August 8, 1938 - February 9, 2010
born in Trois-Rivières, Quebec, Canada, composed during the Contemporary period
French-Canadian composer Jacques Hétu, one of his country's most prominent musicians and a teacher of considerable note, was born in Trois-Rivières, Quebec, on the eighth day of the eighth month in 1938. He learned piano as a youth and then, in 1955, went to study music for one year at the University of Ottawa. The next five years were spent at the more prestigious Montreal Conservatory, where he took the school's premier prix in composition in 1961 and during which time he also went down for summer study at Tanglewood (then still called the Berkshire Music Center) with American composer Lukas Foss. After graduating from the Conservatory, Hétu was awarded a Canadian government scholarship to study in Paris; he took lessons from Henri Dutilleux and Olivier Messiaen and earned a diploma from the École Normale de Musique in 1963.
Upon his return to Quebec in 1963, Hétu was immediately asked to join the faculty of Laval University; he taught composition there for 14 years (1963 - 1977). He has also taught at Montreal University and, all throughout the 1980s and 1990s, at the University of Quebec at Montreal. Hétu was prized throughout Quebec as perhaps its most gifted and thoroughly trained academic composer, and, as the above resumé clearly shows, his teaching was always in demand. Hétu was for the most part a traditionalist-oriented musician. The usual orchestral, chamber, and vocal genres were his preferred playing field and he shunned electronic music altogether. There are three symphonies with his name on them (1959, 1961, 1971), and also an important series of concertos for various solo instruments including piano, bassoon, trumpet, violin, flute, and clarinet.
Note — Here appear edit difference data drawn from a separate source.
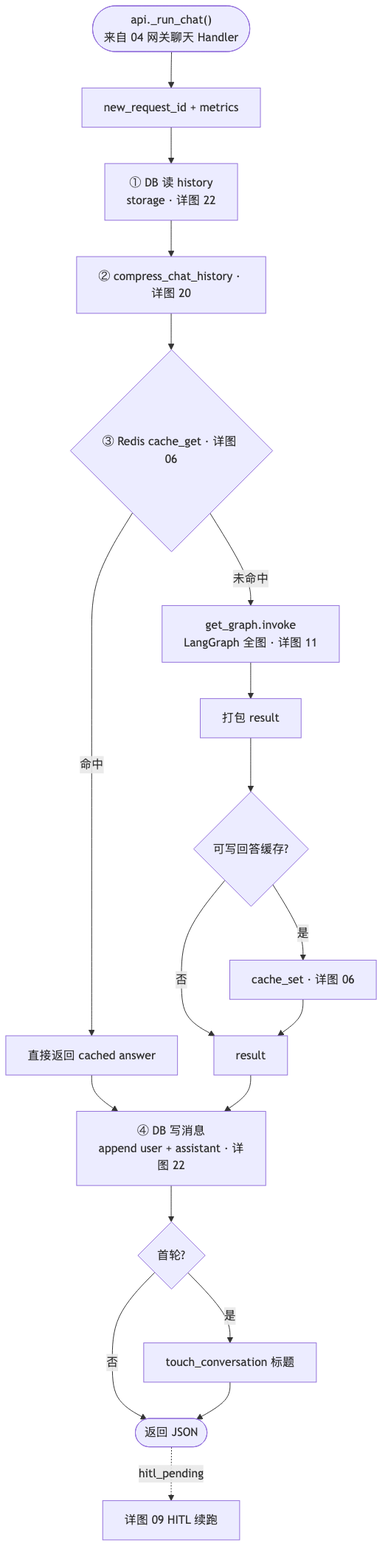
The Mermaid diagram project_00_rag_agent/docs/diagrams/07_ask_sync.png in charlie-chann/ai-agent-langgraph-main, before a commit. Its source is kept beside it as project_00_rag_agent/docs/diagrams/source/07_ask_sync.mmd.
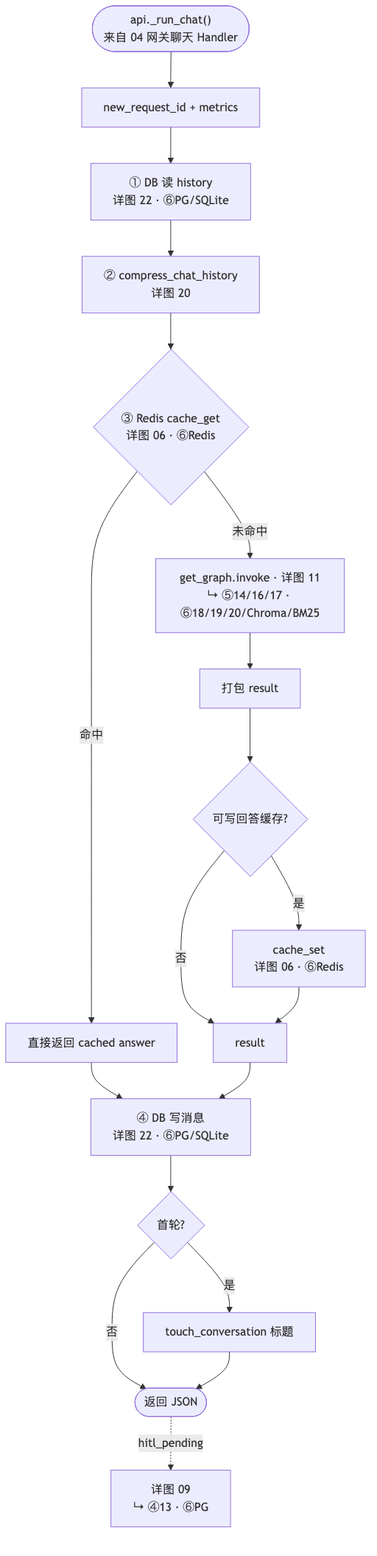
After the change.

What changed in the source:
```diff
@@ -1,24 +1,24 @@
 flowchart TD
     START(["api._run_chat()<br/>来自 04 网关聊天 Handler"]) --> RID[new_request_id + metrics]
-    RID --> LOAD["① DB 读 history<br/>storage · 详图 22"]
-    LOAD --> A1["② compress_chat_history · 详图 20"]
-    A1 --> A2{"③ Redis cache_get · 详图 06"}
+    RID --> LOAD["① DB 读 history<br/>详图 22 · ⑥PG/SQLite"]
+    LOAD --> A1["② compress_chat_history<br/>详图 20"]
+    A1 --> A2{"③ Redis cache_get<br/>详图 06 · ⑥Redis"}
 
     A2 -->|命中| A2H[直接返回 cached answer]
-    A2 -->|未命中| A3["get_graph.invoke<br/>LangGraph 全图 · 详图 11"]
+    A2 -->|未命中| A3["get_graph.invoke · 详图 11<br/>↳ ⑤14/16/17 · ⑥18/19/20/Chroma/BM25"]
 
     A3 --> A4[打包 result]
     A4 --> A5{可写回答缓存?}
-    A5 -->|是| A6[cache_set · 详图 06]
+    A5 -->|是| A6["cache_set<br/>详图 06 · ⑥Redis"]
     A5 -->|否| MERGE[result]
     A6 --> MERGE
 
     A2H --> SAVE
-    MERGE --> SAVE["④ DB 写消息<br/>append user + assistant · 详图 22"]
+    MERGE --> SAVE["④ DB 写消息<br/>详图 22 · ⑥PG/SQLite"]
     SAVE --> TIT{首轮?}
     TIT -->|是| TITLE[touch_conversation 标题]
     TIT -->|否| RETURN
     TITLE --> RETURN([返回 JSON])
 
-    RETURN -.->|hitl_pending| H09[详图 09 HITL 续跑]
+    RETURN -.->|hitl_pending| H09["详图 09<br/>↳ ④13 · ⑥PG"]
 
```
His vocal music naturally makes use of French texts and has a lyrical quality that sometimes disguises the dissonances in his music. ~ Blair Johnston, Rovi